from Wiktionary, Creative Commons Attribution/Share-Alike License

  • v. Present participle of prink.


Sorry, no etymologies found.


  • Maidie stared up at him, lost in amazement, unable either to speak or move as she felt his fingers moving deftly in her hair, running through her curls, and prinking them.


  • Sky like the inside of a saucepan and a mean little drizzle stinging your face, garden sunk deep in midwinter gloom, except for the winter-flowering cherry trees with small, sugar-pink blossoms prinking from bare branches to lift the heart.

    John Rentoul today puts Trevor Kavanagh and myself in the...

  • ‘You shall not be my reader,’ Semyon Matveitch announced to me at last, prinking and setting himself to rights in a repulsive way.

    The Jew and other stories

  • "No, I ken what you mean by that-Roger Mac showed me the wee picture ye drew for Jem, all tiny things like dragonflies, prinking in the flowers" He made an uncouth noise in the back of his throat.

    A Breath of Snow and Ashes

  • I always have felt sorry for you children, with no mother but only Ruth to bring you up — and she for ever prinking before her glass.

    Growing Pains

  • He was very sweet, very happy apparently. but flew in, such a butterfly — such a dandy, and kept prinking before the looking-glass.

    The Insulted and the Injured

  • ‘Why are you preening and prinking?’ says I. ‘I am ready to do anything to please you, Tit Vassilitch!’

    Crime and Punishment

  • No use prinking me mustache, the thing is preened to death.

    At Swim, Two Boys

  • 'Not prinking English popinjay families with too much bloody money.'

    Sharpe's Tiger

  • Having thus made public his embarrassment, she ran to the mirror to finish her own prinking.

    Ralestone Luck


Log in or sign up to get involved in the conversation. It's quick and easy.

  • Porksword is no doubt an Elizabethan version of the modern pigsticker.

    February 2, 2010

  • Truer words were never spoken.

    February 2, 2010

  • The hogpen is mightier than the porksword.

    January 31, 2010

  • Hey, I daresay the occasional man wouldn't mind prinking and yaffling, if it meant he didn't have to build hogpens.

    January 31, 2010

  • I must confess. I am fond of the occasional prink and yaff. I am a lady, afterall.

    January 31, 2010

  • You're fond of doing that, aren't you?

    January 31, 2010

  • Well, when I go a prinking and a yaffling (which, of course, I'm fond of), I want nothing to do with hogpens, or men, for that matter. So there.

    January 31, 2010

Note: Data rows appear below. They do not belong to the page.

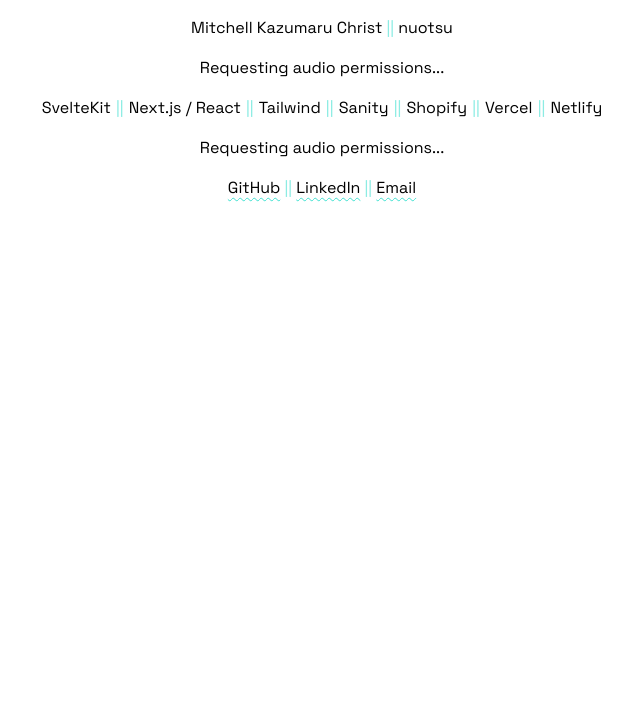
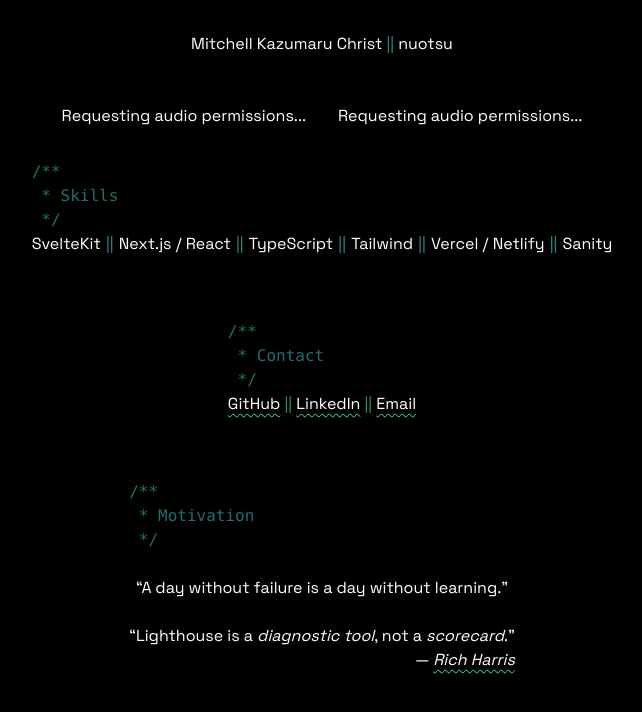
Before and after one commit to nuotsu/nuotsu.dev, a SvelteKit app: page / in a window 1280 px wide. Shown: the top 712 px of the page, without its empty margins (318-960 px from the left). Built offline with nearby package versions, Linux system fonts and the light colour scheme; no server answers.

Commit message:
remove light mode, add sections and quotes

```diff
--- a/src/app.html
+++ b/src/app.html
@@ -9,8 +9,7 @@
 <body
 	class="
 		selection:bg-accent/20 selection:text-accent
-		accent-accent bg-white text-black
-		dark:bg-black dark:text-white
+		accent-accent bg-black text-white
 	"
 	data-sveltekit-preload-data="hover"
 >
--- /dev/null
+++ b/src/lib/Quote.svelte
@@ -0,0 +1,36 @@
+<figure>
+	<blockquote>
+		<p>
+			<q>
+				<slot></slot>
+			</q>
+		</p>
+	</blockquote>
+
+	{#if author}
+		<figcaption class="text-right">
+			—
+			{#if cite}
+				<cite>
+					<a class="link" href={cite}>
+						{author}
+					</a>
+				</cite>
+			{:else}
+				{author}
+			{/if}
+		</figcaption>
+	{/if}
+</figure>
+
+<style>
+	q {
+		quotes: "“" "”" "‘" "’";
+	}
+</style>
+
+<script lang="ts">
+	export let
+		author: string | undefined = undefined,
+		cite: string | undefined = undefined
+</script>
--- /dev/null
+++ b/src/lib/Section.svelte
@@ -0,0 +1,21 @@
+<section class="section {className}">
+	<header class="relative text-left">
+		<h2 class="absolute left-0 top-0">{title}</h2>
+		<pre
+			class="relative bg-black text-accent/50"
+			aria-hidden="true"
+		>{jsdoc(title)}</pre>
+	</header>
+
+	<slot></slot>
+</section>
+
+<script lang="ts">
+	export let
+		title: string,
+		className: string = ''
+
+	function jsdoc(title: string) {
+		return `/**\n * ${title}\n */`
+	}
+</script>
--- a/src/lib/AudioAnalyzer.svelte
+++ b/src/lib/audio/AudioAnalyzer.svelte
@@ -11,7 +11,7 @@
 						<slot name="visualizer"></slot>
 					</summary>
 
-					<div class="controls max-w-screen-xl mx-auto px-4">
+					<div class="section my-0 controls">
 						<div class="py-2 border border-accent border-dotted">
 							<slot></slot>
 						</div>
--- a/src/routes/+layout.svelte
+++ b/src/routes/+layout.svelte
@@ -1,12 +1,12 @@
 <svelte:head>
-	<title>Mitchell Christ — Web Developer</title>
+	<title>Mitchell Christ — Web Dev</title>
 	<meta
 		name="description"
-		content="A fullstack web developer with focus on building scalable websites using modern technologies including Next.js, SvelteKit, and Tailwind CSS."
+		content="A fullstack web developer with focus on building scalable websites using modern technologies including Next.js, SvelteKit, TypeScript and Tailwind CSS."
 	>
 </svelte:head>
 
-<header class="p-4 text-center">
+<header class="sticky pb-12 top-0 z-10 section bg-black/60 backdrop-blur-sm backdrop-brightness-125 text-center">
 	<h1>Mitchell Kazumaru Christ <span class="OR">||</span> nuotsu</h1>
 </header>
 
@@ -14,6 +14,17 @@
 	<slot></slot>
 </main>
 
+<style>
+	header {
+		mask-image: linear-gradient(
+			to top,
+			transparent,
+			black 3rem,
+			black
+		);
+	}
+</style>
+
 <script lang="ts">
 	import '../styles/app.css'
 </script>
--- a/src/routes/+page.svelte
+++ b/src/routes/+page.svelte
@@ -1,4 +1,4 @@
-<div class="grid grid-cols-1 gap-4 text-center">
+<div class="flex flex-wrap items-center justify-center gap-8">
 	<FrequencyViz controls={false}
 		svgClassName="mx-auto"
 		fftSizeIndex={4}
@@ -7,6 +7,15 @@
 		height={100}
 	/>
 
+	<TimeDomainViz controls={false}
+		svgClassName="mx-auto"
+		fftSizeIndex={4}
+		height={100}
+	/>
+</div>
+
+<div class="grid">
+	<Section title="Skills">
 		<ul class="flex flex-wrap items-center justify-center gap-[.5ch]">
 			{#each skills as skill, i}
 				{#if i > 0}
@@ -15,13 +24,9 @@
 				<li>{skill}</li>
 			{/each}
 		</ul>
+	</Section>
 
-	<TimeDomainViz controls={false}
-		svgClassName="mx-auto"
-		fftSizeIndex={4}
-		height={100}
-	/>
-
+	<Section title="Contact" className="text-center">
 		<nav>
 			<a class="link" href="https://github.com/nuotsu">GitHub</a>
 			<span class="OR">||</span>
@@ -29,19 +34,29 @@
 			<span class="OR">||</span>
 			<a class="link" href="mailto:xzmaru@gmail.com">Email</a>
 		</nav>
+	</Section>
+
+	<Section title="Motivation" className="grid gap-6 text-center">
+		<Quote>A day without failure is a day without learning.</Quote>
+
+		<Quote author="Rich Harris" cite="https://youtu.be/uXCipjbcQfM?t=270">
+			Lighthouse is a <em>diagnostic tool</em>, not a <em>scorecard</em>.
+		</Quote>
+	</Section>
 </div>
 
 <script>
-	import FrequencyViz from '$lib/FrequencyViz.svelte'
-	import TimeDomainViz from '$lib/TimeDomainViz.svelte'
+	import FrequencyViz from '$lib/audio/FrequencyViz.svelte'
+	import TimeDomainViz from '$lib/audio/TimeDomainViz.svelte'
+	import Section from '$lib/Section.svelte'
+	import Quote from '$lib/Quote.svelte'
 
 	const skills = [
 		'SvelteKit',
 		'Next.js / React',
+		'TypeScript',
 		'Tailwind',
+		'Vercel / Netlify',
 		'Sanity',
-		'Shopify',
-		'Vercel',
-		'Netlify',
 	]
 </script>
--- a/src/routes/oscilloscope/+page.svelte
+++ b/src/routes/oscilloscope/+page.svelte
@@ -1,12 +1,13 @@
 <FrequencyViz
+	svgClassName="mx-auto"
 	minDecibels={-350}
 	offset={-100}
 	open
 />
 
-<TimeDomainViz open />
+<TimeDomainViz svgClassName="mx-auto" open />
 
 <script lang="ts">
-	import FrequencyViz from '$lib/FrequencyViz.svelte'
-	import TimeDomainViz from '$lib/TimeDomainViz.svelte'
+	import FrequencyViz from '$lib/audio/FrequencyViz.svelte'
+	import TimeDomainViz from '$lib/audio/TimeDomainViz.svelte'
 </script>
--- a/src/styles/app.css
+++ b/src/styles/app.css
@@ -15,13 +15,8 @@
 }
 
 @layer components {
-	._btn {
-		display: inline-block;
-		padding: .25em 1em;
-	}
-
-	.action {
-		@apply _btn bg-black text-white dark:bg-white dark:text-black;
+	.section {
+		@apply max-w-screen-md mx-auto py-8 px-4;
 	}
 
 	.link {
```
Also changed, not shown: src/lib/audio/Fader.svelte (renamed from src/lib/Fader.svelte), src/lib/audio/FrequencyViz.svelte (renamed from src/lib/FrequencyViz.svelte), src/lib/audio/TimeDomainViz.svelte (renamed from src/lib/TimeDomainViz.svelte), src/lib/audio/Toggle.svelte (renamed from src/lib/Toggle.svelte). Lines whose indentation alone changed are shown as unchanged.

  • Is that like pronking, I wonder?

    January 31, 2010

  • "'Building hogpens is proper man's work, aye? None of this prinking and yaffling the ladies are so fond of.'"

    —Diana Gabaldon, The Fiery Cross (NY: Bantam Dell, 2001), 1397

    January 31, 2010